## [Available records]

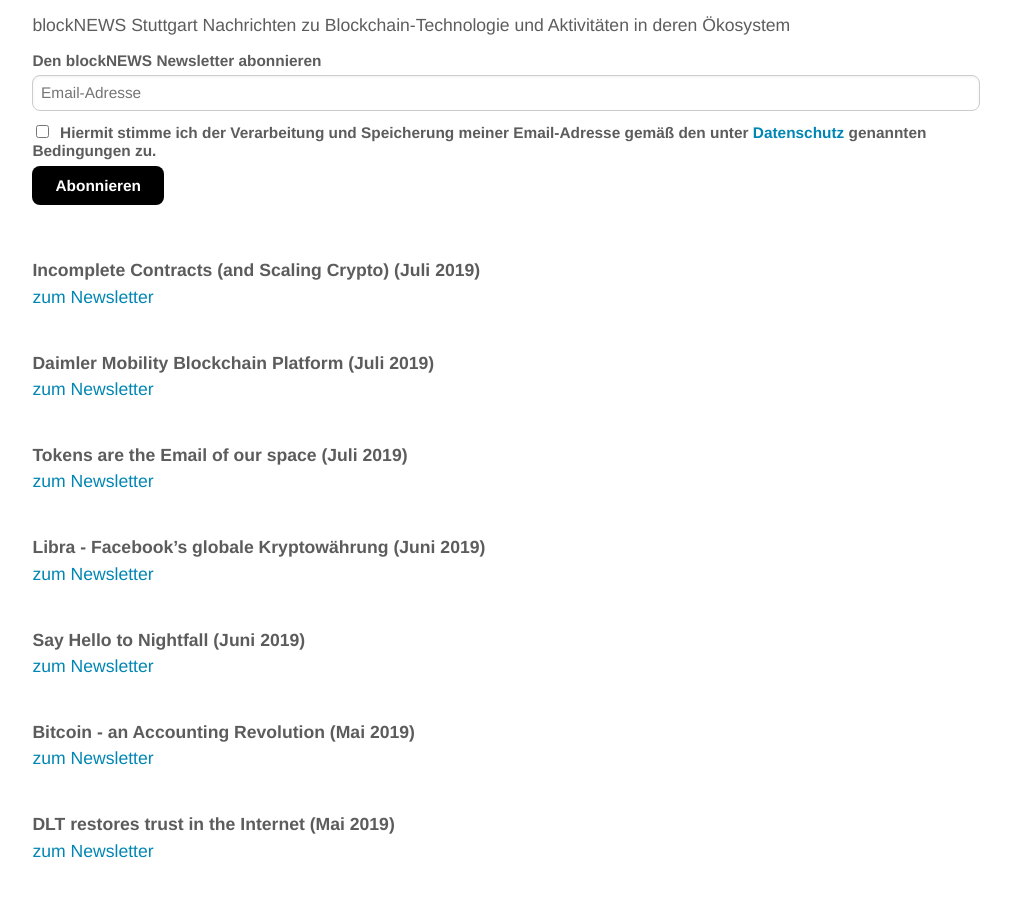
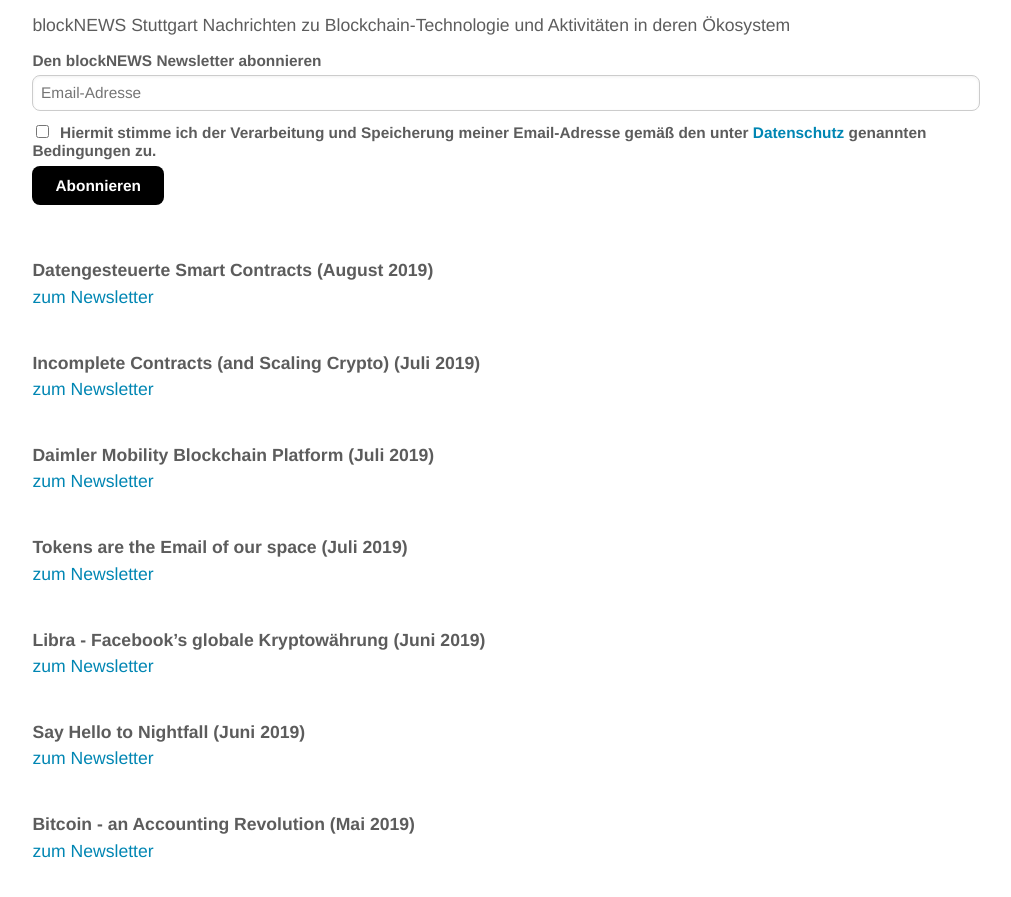
Before and after one commit to blocklab/site, a Jekyll site: the page built from newsletter.md, in a window 1280 px wide and 900 px high, scrolled down 529 px. Shown: the top 897 px of the window, without its empty margins (134-1145 px from the left). Built offline with Jekyll 4.4.1, drawn with Linux system fonts in a browser that asks for light colours; comment, search, counter and statistics services are not loaded.

Commit message:
Update newsletter.md

```diff
--- a/newsletter.md
+++ b/newsletter.md
@@ -33,6 +33,11 @@ Nachrichten zu Blockchain-Technologie und Aktivitäten in deren Ökosystem
 <!--End mc_embed_signup-->
 
 <br>
+<br>
+**Datengesteuerte Smart Contracts (August 2019)**
+<br>
+[zum Newsletter](https://mailchi.mp/98e764e136ff/datengesteuerte-smart-contracts)
+
 <br>
 **Incomplete Contracts (and Scaling Crypto) (Juli 2019)**
 <br>
```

## [Work task]
In case the records contain pictures, keep those out and repeat the rest exactly.

## [Result for this task]
Before and after one commit to blocklab/site, a Jekyll site: the page built from newsletter.md, in a window 1280 px wide and 900 px high, scrolled down 529 px. Shown: the top 897 px of the window, without its empty margins (134-1145 px from the left). Built offline with Jekyll 4.4.1, drawn with Linux system fonts in a browser that asks for light colours; comment, search, counter and statistics services are not loaded.

Commit message:
Update newsletter.md

```diff
--- a/newsletter.md
+++ b/newsletter.md
@@ -33,6 +33,11 @@ Nachrichten zu Blockchain-Technologie und Aktivitäten in deren Ökosystem
 <!--End mc_embed_signup-->
 
 <br>
+<br>
+**Datengesteuerte Smart Contracts (August 2019)**
+<br>
+[zum Newsletter](https://mailchi.mp/98e764e136ff/datengesteuerte-smart-contracts)
+
 <br>
 **Incomplete Contracts (and Scaling Crypto) (Juli 2019)**
 <br>
```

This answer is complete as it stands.